WHAT YOU SHOULD DO. Only the text of the records belongs in the answer, copied exactly, with every picture omitted.

INFORMATION.
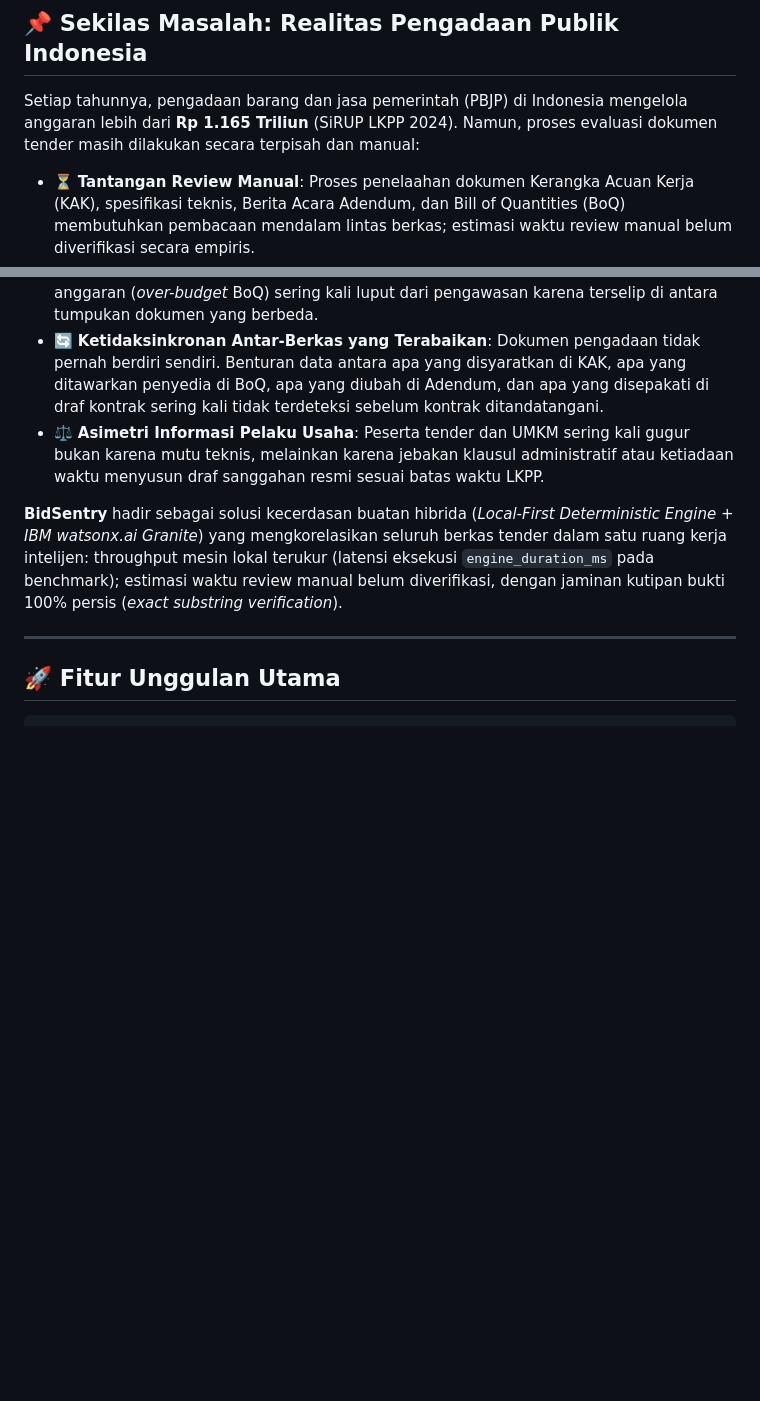
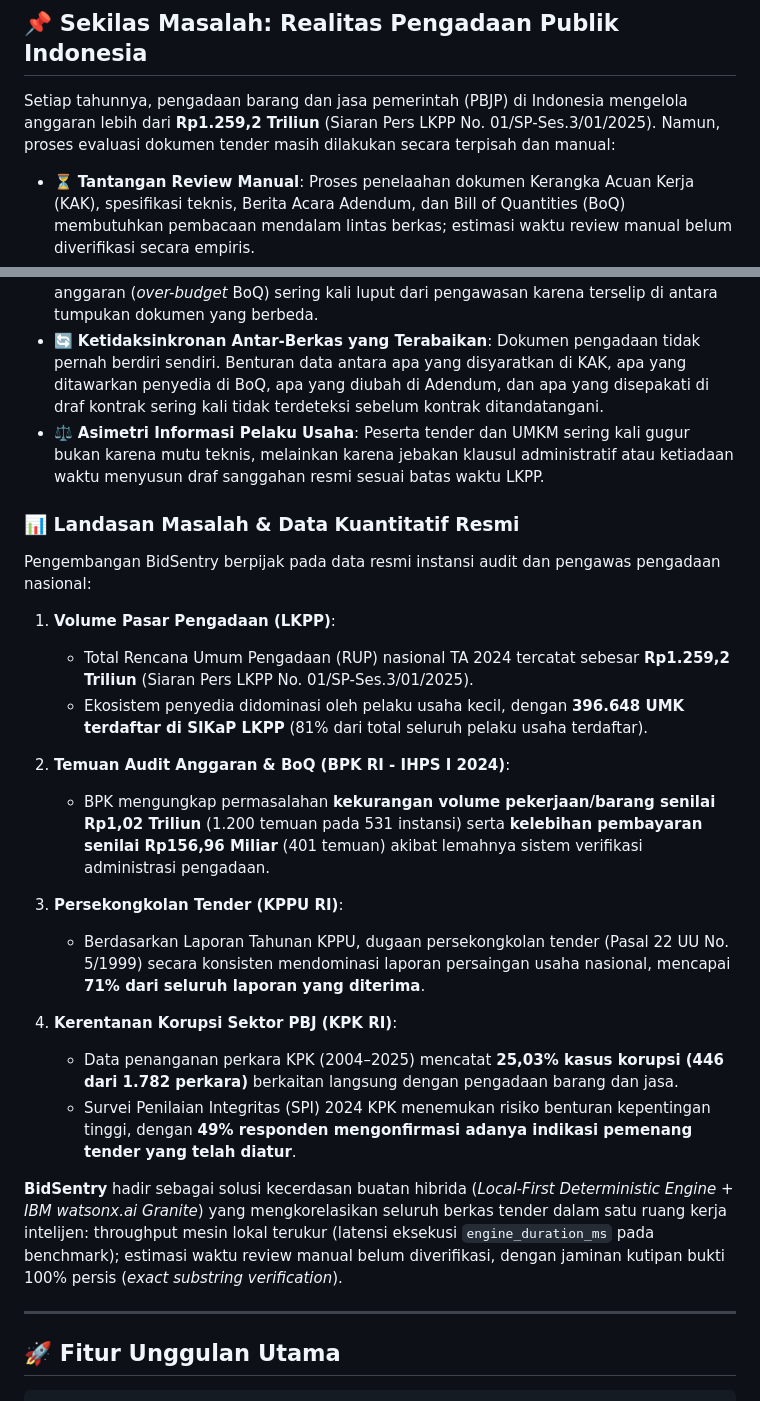
Before and after one commit to pashafachir-tech/BidSentry, a Markdown page: README.md, 2 parts joined by grey strips. Drawn GitHub-style; blank space fills up the shorter version.

Commit message:
docs(readme): add official quantitative problem data from LKPP, BPK, KPPU, and KPK

```diff
--- a/README.md
+++ b/README.md
@@ -12,11 +12,29 @@
 
 ## 📌 Sekilas Masalah: Realitas Pengadaan Publik Indonesia
 
-Setiap tahunnya, pengadaan barang dan jasa pemerintah (PBJP) di Indonesia mengelola anggaran lebih dari **Rp 1.165 Triliun** (SiRUP LKPP 2024). Namun, proses evaluasi dokumen tender masih dilakukan secara terpisah dan manual:
+Setiap tahunnya, pengadaan barang dan jasa pemerintah (PBJP) di Indonesia mengelola anggaran lebih dari **Rp1.259,2 Triliun** (Siaran Pers LKPP No. 01/SP-Ses.3/01/2025). Namun, proses evaluasi dokumen tender masih dilakukan secara terpisah dan manual:
 - ⏳ **Tantangan Review Manual**: Proses penelaahan dokumen Kerangka Acuan Kerja (KAK), spesifikasi teknis, Berita Acara Adendum, dan Bill of Quantities (BoQ) membutuhkan pembacaan mendalam lintas berkas; estimasi waktu review manual belum diverifikasi secara empiris.
 - ⚠️ **Kecurangan & Celah Hukum Tersembunyi**: Praktik penguncian merek (*brand lock-in* eksklusif tanpa opsi setara), jadwal lelang yang sengaja dipersingkat (*compressed timeline*), denda keterlambatan tanpa batas (*uncapped poison pill*), serta pembengkakan anggaran (*over-budget* BoQ) sering kali luput dari pengawasan karena terselip di antara tumpukan dokumen yang berbeda.
 - 🔄 **Ketidaksinkronan Antar-Berkas yang Terabaikan**: Dokumen pengadaan tidak pernah berdiri sendiri. Benturan data antara apa yang disyaratkan di KAK, apa yang ditawarkan penyedia di BoQ, apa yang diubah di Adendum, dan apa yang disepakati di draf kontrak sering kali tidak terdeteksi sebelum kontrak ditandatangani.
 - ⚖️ **Asimetri Informasi Pelaku Usaha**: Peserta tender dan UMKM sering kali gugur bukan karena mutu teknis, melainkan karena jebakan klausul administratif atau ketiadaan waktu menyusun draf sanggahan resmi sesuai batas waktu LKPP.
+
+### 📊 Landasan Masalah & Data Kuantitatif Resmi
+
+Pengembangan BidSentry berpijak pada data resmi instansi audit dan pengawas pengadaan nasional:
+
+1. **Volume Pasar Pengadaan (LKPP)**:
+   * Total Rencana Umum Pengadaan (RUP) nasional TA 2024 tercatat sebesar **Rp1.259,2 Triliun** (Siaran Pers LKPP No. 01/SP-Ses.3/01/2025).
+   * Ekosistem penyedia didominasi oleh pelaku usaha kecil, dengan **396.648 UMK terdaftar di SIKaP LKPP** (81% dari total seluruh pelaku usaha terdaftar).
+
+2. **Temuan Audit Anggaran & BoQ (BPK RI - IHPS I 2024)**:
+   * BPK mengungkap permasalahan **kekurangan volume pekerjaan/barang senilai Rp1,02 Triliun** (1.200 temuan pada 531 instansi) serta **kelebihan pembayaran senilai Rp156,96 Miliar** (401 temuan) akibat lemahnya sistem verifikasi administrasi pengadaan.
+
+3. **Persekongkolan Tender (KPPU RI)**:
+   * Berdasarkan Laporan Tahunan KPPU, dugaan persekongkolan tender (Pasal 22 UU No. 5/1999) secara konsisten mendominasi laporan persaingan usaha nasional, mencapai **71% dari seluruh laporan yang diterima**.
+
+4. **Kerentanan Korupsi Sektor PBJ (KPK RI)**:
+   * Data penanganan perkara KPK (2004–2025) mencatat **25,03% kasus korupsi (446 dari 1.782 perkara)** berkaitan langsung dengan pengadaan barang dan jasa.
+   * Survei Penilaian Integritas (SPI) 2024 KPK menemukan risiko benturan kepentingan tinggi, dengan **49% responden mengonfirmasi adanya indikasi pemenang tender yang telah diatur**.
 
 **BidSentry** hadir sebagai solusi kecerdasan buatan hibrida (*Local-First Deterministic Engine + IBM watsonx.ai Granite*) yang mengkorelasikan seluruh berkas tender dalam satu ruang kerja intelijen: throughput mesin lokal terukur (latensi eksekusi `engine_duration_ms` pada benchmark); estimasi waktu review manual belum diverifikasi, dengan jaminan kutipan bukti 100% persis (*exact substring verification*).
 
```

YOUR SOLUTION.
Before and after one commit to pashafachir-tech/BidSentry, a Markdown page: README.md, 2 parts joined by grey strips. Drawn GitHub-style; blank space fills up the shorter version.

Commit message:
docs(readme): add official quantitative problem data from LKPP, BPK, KPPU, and KPK

```diff
--- a/README.md
+++ b/README.md
@@ -12,11 +12,29 @@
 
 ## 📌 Sekilas Masalah: Realitas Pengadaan Publik Indonesia
 
-Setiap tahunnya, pengadaan barang dan jasa pemerintah (PBJP) di Indonesia mengelola anggaran lebih dari **Rp 1.165 Triliun** (SiRUP LKPP 2024). Namun, proses evaluasi dokumen tender masih dilakukan secara terpisah dan manual:
+Setiap tahunnya, pengadaan barang dan jasa pemerintah (PBJP) di Indonesia mengelola anggaran lebih dari **Rp1.259,2 Triliun** (Siaran Pers LKPP No. 01/SP-Ses.3/01/2025). Namun, proses evaluasi dokumen tender masih dilakukan secara terpisah dan manual:
 - ⏳ **Tantangan Review Manual**: Proses penelaahan dokumen Kerangka Acuan Kerja (KAK), spesifikasi teknis, Berita Acara Adendum, dan Bill of Quantities (BoQ) membutuhkan pembacaan mendalam lintas berkas; estimasi waktu review manual belum diverifikasi secara empiris.
 - ⚠️ **Kecurangan & Celah Hukum Tersembunyi**: Praktik penguncian merek (*brand lock-in* eksklusif tanpa opsi setara), jadwal lelang yang sengaja dipersingkat (*compressed timeline*), denda keterlambatan tanpa batas (*uncapped poison pill*), serta pembengkakan anggaran (*over-budget* BoQ) sering kali luput dari pengawasan karena terselip di antara tumpukan dokumen yang berbeda.
 - 🔄 **Ketidaksinkronan Antar-Berkas yang Terabaikan**: Dokumen pengadaan tidak pernah berdiri sendiri. Benturan data antara apa yang disyaratkan di KAK, apa yang ditawarkan penyedia di BoQ, apa yang diubah di Adendum, dan apa yang disepakati di draf kontrak sering kali tidak terdeteksi sebelum kontrak ditandatangani.
 - ⚖️ **Asimetri Informasi Pelaku Usaha**: Peserta tender dan UMKM sering kali gugur bukan karena mutu teknis, melainkan karena jebakan klausul administratif atau ketiadaan waktu menyusun draf sanggahan resmi sesuai batas waktu LKPP.
+
+### 📊 Landasan Masalah & Data Kuantitatif Resmi
+
+Pengembangan BidSentry berpijak pada data resmi instansi audit dan pengawas pengadaan nasional:
+
+1. **Volume Pasar Pengadaan (LKPP)**:
+   * Total Rencana Umum Pengadaan (RUP) nasional TA 2024 tercatat sebesar **Rp1.259,2 Triliun** (Siaran Pers LKPP No. 01/SP-Ses.3/01/2025).
+   * Ekosistem penyedia didominasi oleh pelaku usaha kecil, dengan **396.648 UMK terdaftar di SIKaP LKPP** (81% dari total seluruh pelaku usaha terdaftar).
+
+2. **Temuan Audit Anggaran & BoQ (BPK RI - IHPS I 2024)**:
+   * BPK mengungkap permasalahan **kekurangan volume pekerjaan/barang senilai Rp1,02 Triliun** (1.200 temuan pada 531 instansi) serta **kelebihan pembayaran senilai Rp156,96 Miliar** (401 temuan) akibat lemahnya sistem verifikasi administrasi pengadaan.
+
+3. **Persekongkolan Tender (KPPU RI)**:
+   * Berdasarkan Laporan Tahunan KPPU, dugaan persekongkolan tender (Pasal 22 UU No. 5/1999) secara konsisten mendominasi laporan persaingan usaha nasional, mencapai **71% dari seluruh laporan yang diterima**.
+
+4. **Kerentanan Korupsi Sektor PBJ (KPK RI)**:
+   * Data penanganan perkara KPK (2004–2025) mencatat **25,03% kasus korupsi (446 dari 1.782 perkara)** berkaitan langsung dengan pengadaan barang dan jasa.
+   * Survei Penilaian Integritas (SPI) 2024 KPK menemukan risiko benturan kepentingan tinggi, dengan **49% responden mengonfirmasi adanya indikasi pemenang tender yang telah diatur**.
 
 **BidSentry** hadir sebagai solusi kecerdasan buatan hibrida (*Local-First Deterministic Engine + IBM watsonx.ai Granite*) yang mengkorelasikan seluruh berkas tender dalam satu ruang kerja intelijen: throughput mesin lokal terukur (latensi eksekusi `engine_duration_ms` pada benchmark); estimasi waktu review manual belum diverifikasi, dengan jaminan kutipan bukti 100% persis (*exact substring verification*).
 
```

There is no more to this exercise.